**PROBLEM REQUIREMENTS**
Apart from the pictures, every record here must be copied word for word.

☆ ☆ ☆ ☆

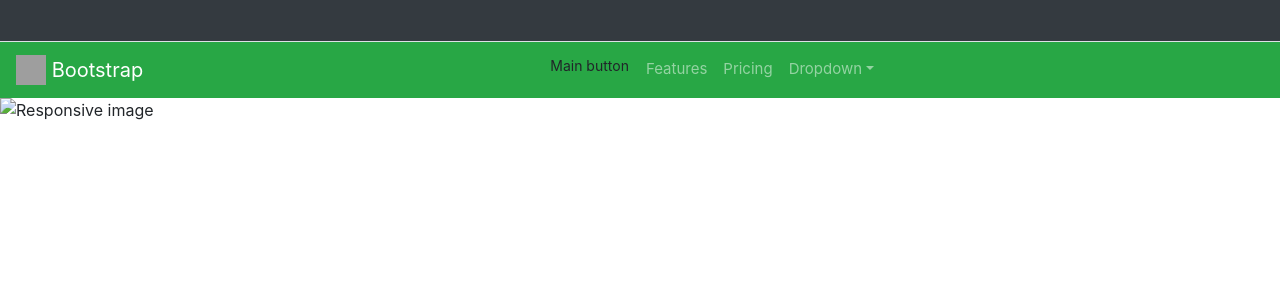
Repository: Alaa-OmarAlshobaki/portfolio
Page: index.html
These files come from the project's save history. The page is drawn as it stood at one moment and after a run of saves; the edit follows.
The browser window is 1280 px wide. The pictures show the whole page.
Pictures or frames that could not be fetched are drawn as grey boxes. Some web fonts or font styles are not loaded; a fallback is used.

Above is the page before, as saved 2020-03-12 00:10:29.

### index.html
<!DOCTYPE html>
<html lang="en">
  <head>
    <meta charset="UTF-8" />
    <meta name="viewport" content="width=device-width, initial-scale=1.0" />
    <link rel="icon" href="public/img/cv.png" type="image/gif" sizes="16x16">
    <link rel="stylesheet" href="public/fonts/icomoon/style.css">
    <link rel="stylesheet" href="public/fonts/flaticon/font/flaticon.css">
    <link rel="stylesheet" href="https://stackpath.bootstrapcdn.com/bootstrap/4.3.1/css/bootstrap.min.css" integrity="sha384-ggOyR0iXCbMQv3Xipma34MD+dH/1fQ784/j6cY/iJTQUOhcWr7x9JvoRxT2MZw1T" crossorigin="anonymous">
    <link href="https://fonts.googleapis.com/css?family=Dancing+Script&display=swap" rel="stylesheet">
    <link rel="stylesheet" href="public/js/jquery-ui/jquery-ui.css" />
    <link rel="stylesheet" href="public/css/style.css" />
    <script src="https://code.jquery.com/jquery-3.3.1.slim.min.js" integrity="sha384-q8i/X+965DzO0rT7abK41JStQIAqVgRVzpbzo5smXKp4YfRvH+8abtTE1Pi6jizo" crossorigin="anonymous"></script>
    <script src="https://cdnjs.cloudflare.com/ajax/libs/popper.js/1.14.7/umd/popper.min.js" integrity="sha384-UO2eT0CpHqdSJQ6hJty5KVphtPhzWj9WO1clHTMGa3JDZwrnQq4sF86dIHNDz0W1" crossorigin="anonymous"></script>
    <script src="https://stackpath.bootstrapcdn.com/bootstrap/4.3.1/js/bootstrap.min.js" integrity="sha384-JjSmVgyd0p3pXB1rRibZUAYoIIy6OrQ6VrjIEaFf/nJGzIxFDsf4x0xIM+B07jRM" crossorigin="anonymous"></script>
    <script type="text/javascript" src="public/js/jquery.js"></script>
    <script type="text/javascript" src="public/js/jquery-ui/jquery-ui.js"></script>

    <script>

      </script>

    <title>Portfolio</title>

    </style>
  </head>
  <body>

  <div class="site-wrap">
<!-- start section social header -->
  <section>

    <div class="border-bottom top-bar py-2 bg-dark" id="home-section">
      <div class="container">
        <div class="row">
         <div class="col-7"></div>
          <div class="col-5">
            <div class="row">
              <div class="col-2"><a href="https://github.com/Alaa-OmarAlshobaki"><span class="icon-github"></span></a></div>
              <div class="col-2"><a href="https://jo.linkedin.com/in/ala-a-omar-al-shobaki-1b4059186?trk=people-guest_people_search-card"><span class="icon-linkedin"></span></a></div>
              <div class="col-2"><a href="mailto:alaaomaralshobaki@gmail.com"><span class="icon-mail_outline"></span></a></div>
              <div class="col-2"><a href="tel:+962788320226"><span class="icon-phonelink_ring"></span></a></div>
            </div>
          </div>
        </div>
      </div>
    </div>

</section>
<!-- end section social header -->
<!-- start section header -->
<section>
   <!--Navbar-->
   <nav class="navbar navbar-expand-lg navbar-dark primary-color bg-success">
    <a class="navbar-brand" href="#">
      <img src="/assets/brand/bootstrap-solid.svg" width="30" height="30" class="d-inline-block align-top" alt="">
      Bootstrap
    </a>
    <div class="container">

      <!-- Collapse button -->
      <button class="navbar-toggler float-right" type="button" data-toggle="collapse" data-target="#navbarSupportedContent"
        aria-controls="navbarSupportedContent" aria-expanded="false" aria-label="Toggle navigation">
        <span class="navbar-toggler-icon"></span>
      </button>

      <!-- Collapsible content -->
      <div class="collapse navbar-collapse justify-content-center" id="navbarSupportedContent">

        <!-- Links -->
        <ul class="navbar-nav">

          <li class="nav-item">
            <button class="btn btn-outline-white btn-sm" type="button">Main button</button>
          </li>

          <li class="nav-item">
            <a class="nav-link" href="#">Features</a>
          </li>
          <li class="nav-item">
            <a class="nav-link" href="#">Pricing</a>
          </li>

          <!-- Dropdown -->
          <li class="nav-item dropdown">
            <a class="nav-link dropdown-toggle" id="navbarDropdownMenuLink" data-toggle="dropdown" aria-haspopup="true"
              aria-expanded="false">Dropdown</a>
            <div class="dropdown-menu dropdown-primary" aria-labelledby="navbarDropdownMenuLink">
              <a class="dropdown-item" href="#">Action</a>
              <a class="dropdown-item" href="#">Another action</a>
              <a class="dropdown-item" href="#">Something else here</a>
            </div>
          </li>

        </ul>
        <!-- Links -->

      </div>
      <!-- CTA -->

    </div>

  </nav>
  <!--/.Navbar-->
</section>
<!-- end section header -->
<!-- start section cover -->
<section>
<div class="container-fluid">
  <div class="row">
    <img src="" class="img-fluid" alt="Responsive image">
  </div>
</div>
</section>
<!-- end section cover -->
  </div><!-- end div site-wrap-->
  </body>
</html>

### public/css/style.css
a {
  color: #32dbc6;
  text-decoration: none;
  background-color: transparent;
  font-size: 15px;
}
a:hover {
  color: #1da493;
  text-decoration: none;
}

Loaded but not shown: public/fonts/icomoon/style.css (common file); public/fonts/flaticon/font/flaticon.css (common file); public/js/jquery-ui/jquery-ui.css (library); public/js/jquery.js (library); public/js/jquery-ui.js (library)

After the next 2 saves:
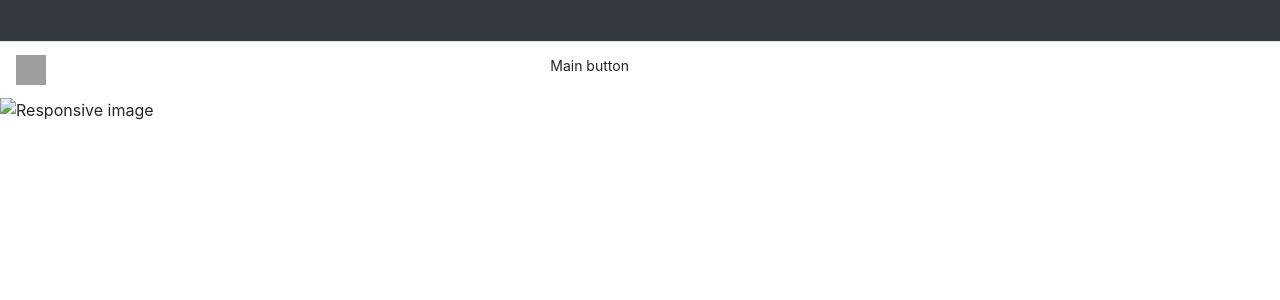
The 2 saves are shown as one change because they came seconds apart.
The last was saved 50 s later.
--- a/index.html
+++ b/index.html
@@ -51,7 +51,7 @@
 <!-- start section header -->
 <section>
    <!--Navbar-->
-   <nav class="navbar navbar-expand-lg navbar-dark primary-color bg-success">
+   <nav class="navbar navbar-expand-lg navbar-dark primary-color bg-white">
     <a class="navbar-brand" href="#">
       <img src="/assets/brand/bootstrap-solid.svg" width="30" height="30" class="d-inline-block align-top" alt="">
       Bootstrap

☆ ☆ ☆ ☆

**WRITTEN ANSWER**
Repository: Alaa-OmarAlshobaki/portfolio
Page: index.html
These files come from the project's save history. The page is drawn as it stood at one moment and after a run of saves; the edit follows.
The browser window is 1280 px wide. The pictures show the whole page.
Pictures or frames that could not be fetched are drawn as grey boxes. Some web fonts or font styles are not loaded; a fallback is used.

Above is the page before, as saved 2020-03-12 00:10:29.

### index.html
<!DOCTYPE html>
<html lang="en">
  <head>
    <meta charset="UTF-8" />
    <meta name="viewport" content="width=device-width, initial-scale=1.0" />
    <link rel="icon" href="public/img/cv.png" type="image/gif" sizes="16x16">
    <link rel="stylesheet" href="public/fonts/icomoon/style.css">
    <link rel="stylesheet" href="public/fonts/flaticon/font/flaticon.css">
    <link rel="stylesheet" href="https://stackpath.bootstrapcdn.com/bootstrap/4.3.1/css/bootstrap.min.css" integrity="sha384-ggOyR0iXCbMQv3Xipma34MD+dH/1fQ784/j6cY/iJTQUOhcWr7x9JvoRxT2MZw1T" crossorigin="anonymous">
    <link href="https://fonts.googleapis.com/css?family=Dancing+Script&display=swap" rel="stylesheet">
    <link rel="stylesheet" href="public/js/jquery-ui/jquery-ui.css" />
    <link rel="stylesheet" href="public/css/style.css" />
    <script src="https://code.jquery.com/jquery-3.3.1.slim.min.js" integrity="sha384-q8i/X+965DzO0rT7abK41JStQIAqVgRVzpbzo5smXKp4YfRvH+8abtTE1Pi6jizo" crossorigin="anonymous"></script>
    <script src="https://cdnjs.cloudflare.com/ajax/libs/popper.js/1.14.7/umd/popper.min.js" integrity="sha384-UO2eT0CpHqdSJQ6hJty5KVphtPhzWj9WO1clHTMGa3JDZwrnQq4sF86dIHNDz0W1" crossorigin="anonymous"></script>
    <script src="https://stackpath.bootstrapcdn.com/bootstrap/4.3.1/js/bootstrap.min.js" integrity="sha384-JjSmVgyd0p3pXB1rRibZUAYoIIy6OrQ6VrjIEaFf/nJGzIxFDsf4x0xIM+B07jRM" crossorigin="anonymous"></script>
    <script type="text/javascript" src="public/js/jquery.js"></script>
    <script type="text/javascript" src="public/js/jquery-ui/jquery-ui.js"></script>

    <script>

      </script>

    <title>Portfolio</title>

    </style>
  </head>
  <body>

  <div class="site-wrap">
<!-- start section social header -->
  <section>

    <div class="border-bottom top-bar py-2 bg-dark" id="home-section">
      <div class="container">
        <div class="row">
         <div class="col-7"></div>
          <div class="col-5">
            <div class="row">
              <div class="col-2"><a href="https://github.com/Alaa-OmarAlshobaki"><span class="icon-github"></span></a></div>
              <div class="col-2"><a href="https://jo.linkedin.com/in/ala-a-omar-al-shobaki-1b4059186?trk=people-guest_people_search-card"><span class="icon-linkedin"></span></a></div>
              <div class="col-2"><a href="mailto:alaaomaralshobaki@gmail.com"><span class="icon-mail_outline"></span></a></div>
              <div class="col-2"><a href="tel:+962788320226"><span class="icon-phonelink_ring"></span></a></div>
            </div>
          </div>
        </div>
      </div>
    </div>

</section>
<!-- end section social header -->
<!-- start section header -->
<section>
   <!--Navbar-->
   <nav class="navbar navbar-expand-lg navbar-dark primary-color bg-success">
    <a class="navbar-brand" href="#">
      <img src="/assets/brand/bootstrap-solid.svg" width="30" height="30" class="d-inline-block align-top" alt="">
      Bootstrap
    </a>
    <div class="container">

      <!-- Collapse button -->
      <button class="navbar-toggler float-right" type="button" data-toggle="collapse" data-target="#navbarSupportedContent"
        aria-controls="navbarSupportedContent" aria-expanded="false" aria-label="Toggle navigation">
        <span class="navbar-toggler-icon"></span>
      </button>

      <!-- Collapsible content -->
      <div class="collapse navbar-collapse justify-content-center" id="navbarSupportedContent">

        <!-- Links -->
        <ul class="navbar-nav">

          <li class="nav-item">
            <button class="btn btn-outline-white btn-sm" type="button">Main button</button>
          </li>

          <li class="nav-item">
            <a class="nav-link" href="#">Features</a>
          </li>
          <li class="nav-item">
            <a class="nav-link" href="#">Pricing</a>
          </li>

          <!-- Dropdown -->
          <li class="nav-item dropdown">
            <a class="nav-link dropdown-toggle" id="navbarDropdownMenuLink" data-toggle="dropdown" aria-haspopup="true"
              aria-expanded="false">Dropdown</a>
            <div class="dropdown-menu dropdown-primary" aria-labelledby="navbarDropdownMenuLink">
              <a class="dropdown-item" href="#">Action</a>
              <a class="dropdown-item" href="#">Another action</a>
              <a class="dropdown-item" href="#">Something else here</a>
            </div>
          </li>

        </ul>
        <!-- Links -->

      </div>
      <!-- CTA -->

    </div>

  </nav>
  <!--/.Navbar-->
</section>
<!-- end section header -->
<!-- start section cover -->
<section>
<div class="container-fluid">
  <div class="row">
    <img src="" class="img-fluid" alt="Responsive image">
  </div>
</div>
</section>
<!-- end section cover -->
  </div><!-- end div site-wrap-->
  </body>
</html>

### public/css/style.css
a {
  color: #32dbc6;
  text-decoration: none;
  background-color: transparent;
  font-size: 15px;
}
a:hover {
  color: #1da493;
  text-decoration: none;
}

Loaded but not shown: public/fonts/icomoon/style.css (common file); public/fonts/flaticon/font/flaticon.css (common file); public/js/jquery-ui/jquery-ui.css (library); public/js/jquery.js (library); public/js/jquery-ui.js (library)

After the next 2 saves:
The 2 saves are shown as one change because they came seconds apart.
The last was saved 50 s later.
--- a/index.html
+++ b/index.html
@@ -51,7 +51,7 @@
 <!-- start section header -->
 <section>
    <!--Navbar-->
-   <nav class="navbar navbar-expand-lg navbar-dark primary-color bg-success">
+   <nav class="navbar navbar-expand-lg navbar-dark primary-color bg-white">
     <a class="navbar-brand" href="#">
       <img src="/assets/brand/bootstrap-solid.svg" width="30" height="30" class="d-inline-block align-top" alt="">
       Bootstrap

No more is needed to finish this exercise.